There are a lot of misconceptions about e-cigarettes, and a lot of undisclosed (and undiscussed) dangers. While the majority of the stories we read deal with their tendency to explode – a serious and dangerous problem, we admit – we want to discuss the dangers they pose even when they’re in working order, especially to children and young vapers.
The Centers for Disease Control & Prevention (CDC) has outlined the dangers for kids here, so today, we’re going to look at some of the highlights. We encourage you to review the CDC’s information with your children and with anyone who thinks they are safer using e-cigarettes than traditional forms of tobacco.
What is an e-cigarette?
An electronic cigarette, or e-cigarette, can come in one of many forms. Some look like traditional cigarettes; some use battery-operated tanks and liquid that you can refill on your own. They all use some form of battery to work, though some are disposable and some are refillable.
Where traditional cigarettes release a carcinogenic smoke into a user’s lungs and into the air, e-cigarettes release an aerosol vapor. This is why using an e-cigarette is called “vaping.”
E-cigarettes contain dangerous substances
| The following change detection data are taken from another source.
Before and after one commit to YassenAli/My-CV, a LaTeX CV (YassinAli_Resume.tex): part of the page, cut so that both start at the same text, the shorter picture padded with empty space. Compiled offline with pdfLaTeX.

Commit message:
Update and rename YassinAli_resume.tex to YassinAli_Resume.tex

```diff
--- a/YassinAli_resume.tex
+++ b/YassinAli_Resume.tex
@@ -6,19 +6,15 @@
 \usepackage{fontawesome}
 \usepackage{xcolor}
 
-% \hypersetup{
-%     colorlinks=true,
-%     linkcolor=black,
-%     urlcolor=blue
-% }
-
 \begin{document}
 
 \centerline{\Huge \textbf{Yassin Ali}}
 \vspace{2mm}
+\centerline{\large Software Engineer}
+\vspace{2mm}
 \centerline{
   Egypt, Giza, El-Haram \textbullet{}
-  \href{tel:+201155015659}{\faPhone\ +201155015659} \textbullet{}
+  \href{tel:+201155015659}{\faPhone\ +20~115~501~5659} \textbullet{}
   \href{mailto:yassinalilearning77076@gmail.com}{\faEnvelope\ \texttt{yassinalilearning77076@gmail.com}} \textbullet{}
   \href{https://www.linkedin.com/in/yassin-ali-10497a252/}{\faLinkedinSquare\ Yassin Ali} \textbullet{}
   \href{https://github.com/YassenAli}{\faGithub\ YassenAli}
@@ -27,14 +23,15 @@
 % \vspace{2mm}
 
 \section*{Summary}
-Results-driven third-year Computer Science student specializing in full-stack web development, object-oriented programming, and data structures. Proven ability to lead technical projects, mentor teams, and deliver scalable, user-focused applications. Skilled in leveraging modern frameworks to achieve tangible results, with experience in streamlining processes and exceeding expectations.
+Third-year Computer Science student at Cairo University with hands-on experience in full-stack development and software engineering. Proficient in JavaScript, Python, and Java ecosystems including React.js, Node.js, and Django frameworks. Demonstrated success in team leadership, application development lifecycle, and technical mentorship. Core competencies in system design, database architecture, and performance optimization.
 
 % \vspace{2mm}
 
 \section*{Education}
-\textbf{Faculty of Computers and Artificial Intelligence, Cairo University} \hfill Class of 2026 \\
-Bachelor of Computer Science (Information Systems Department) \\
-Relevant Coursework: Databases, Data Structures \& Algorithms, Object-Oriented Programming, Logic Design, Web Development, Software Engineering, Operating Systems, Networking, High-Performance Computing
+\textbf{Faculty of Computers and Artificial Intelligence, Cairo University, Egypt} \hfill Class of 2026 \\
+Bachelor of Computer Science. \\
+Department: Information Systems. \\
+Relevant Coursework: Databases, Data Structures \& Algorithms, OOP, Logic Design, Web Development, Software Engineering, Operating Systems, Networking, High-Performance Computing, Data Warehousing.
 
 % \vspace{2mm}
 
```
Many smokers who switch to vaping do so because they are addicted to nicotine, but want to eliminate some of the other deadly compounds in cigarettes, and feel vaping is a safer way to do that. The truth is, there is no scientific data to support this theory. Per the CDC, the liquid in e-cigarettes contains:
- “Ultrafine particles that can be inhaled deep into the lungs
- Flavoring such as diacetyl, a chemical linked to a serious lung disease
- Volatile organic compounds
- Cancer-causing chemicals
- Heavy metals such as nickel, tin, and lead”
The CDC has also found that e-cigs marked as having no nicotine do, in fact, contain nicotine. In some cases, children and adults have suffered nicotine poisoning “by swallowing, breathing, or absorbing e-cigarette liquid through their skin or eyes.”
Why this is even worse news for kids
This false assumption, that e-cigarettes are safer than traditional cigarettes and tobacco products, is especially harmful to children. Not only does it give youth smokers a false sense of security, but studies show that “There is some evidence that young people who use e-cigarettes may be more likely to smoke cigarettes in the future.”
What is happening is, an entire generation of kids who don’t smoke – the lowest numbers in a decade – are picking up vaping instead, and exposing themselves to dangerous and addictive chemicals.
The connection between vaping and JUUL
JUUL is a type of e-cigarette that looks like a USB drive, and offers a wide array of flavors that appeal to children. It also packs a nicotine punch: one pod is the equivalent of a pack of cigarettes. Though the company does not endorse explicitly youth smoking, it has not done much to dispel the notion that it is branded for youth smokers. Per a 2019 study in the BMJ, which reviewed close to 15,000 Instagram posts about JUUL between March and May 2018:
“Over one-third of posts were promotional (eg, linked to commercial website) and 11% contained nicotine and addiction-related information. Approximately half of posts featured content related to youth (55%) or lifestyle (57%). Youth-related content or lifestyle appeals were also notably present within promotional posts and nicotine and addiction-related posts, respectively. Nicotine and addiction-related posts featured memes, hashtags (eg, #nichead, #juulbuzz) and tag lines (eg, ‘more flavor, more buzz’).”
JUUL did close its Instagram and Facebook accounts in November of 2018, but the damage has already been done. NPR reports that since JUUL shut down its pages, “the volume of Juul-related content on the platform has only increased… over 522,000 [Instagram posts] as of July 3.”
Why JUUL and other e-cig companies may soon face litigation
E-cigarette companies are already facing lawsuits for their exploding batteries. However, any company that said vaping was a safe alternative to smoking could soon be facing litigation for deceptive marketing practices, too. Not just because the so-called “nicotine free” liquids and pods contain nicotine, but because the marketing of nicotine products is heavily and carefully regulated. Companies like JUUL could soon find themselves on the losing end of a bitter, but important, battle.
If you or your child uses e-cigarettes, we want you to know that the risks are real. You could get sick. You could get hurt. Smokeless tobacco products may not contain tar, but they do contain dangerous chemicals – chemicals that these companies should have warned you about explicitly.
At Martin & Helms, we believe that companies owe their consumers a duty of care: not just because it is the law, but because it is the ethical thing to do. If your teen started using JUUL or another e-cigarette brand under false pretenses, you may be able to take legal action. To learn more about your options, please call 256-539-1990 or complete our contact form to schedule a free consultation with one of our injury attorneys in Huntsville or Decatur. Martin & Helms serves clients throughout the Tennessee Valley and North Alabama.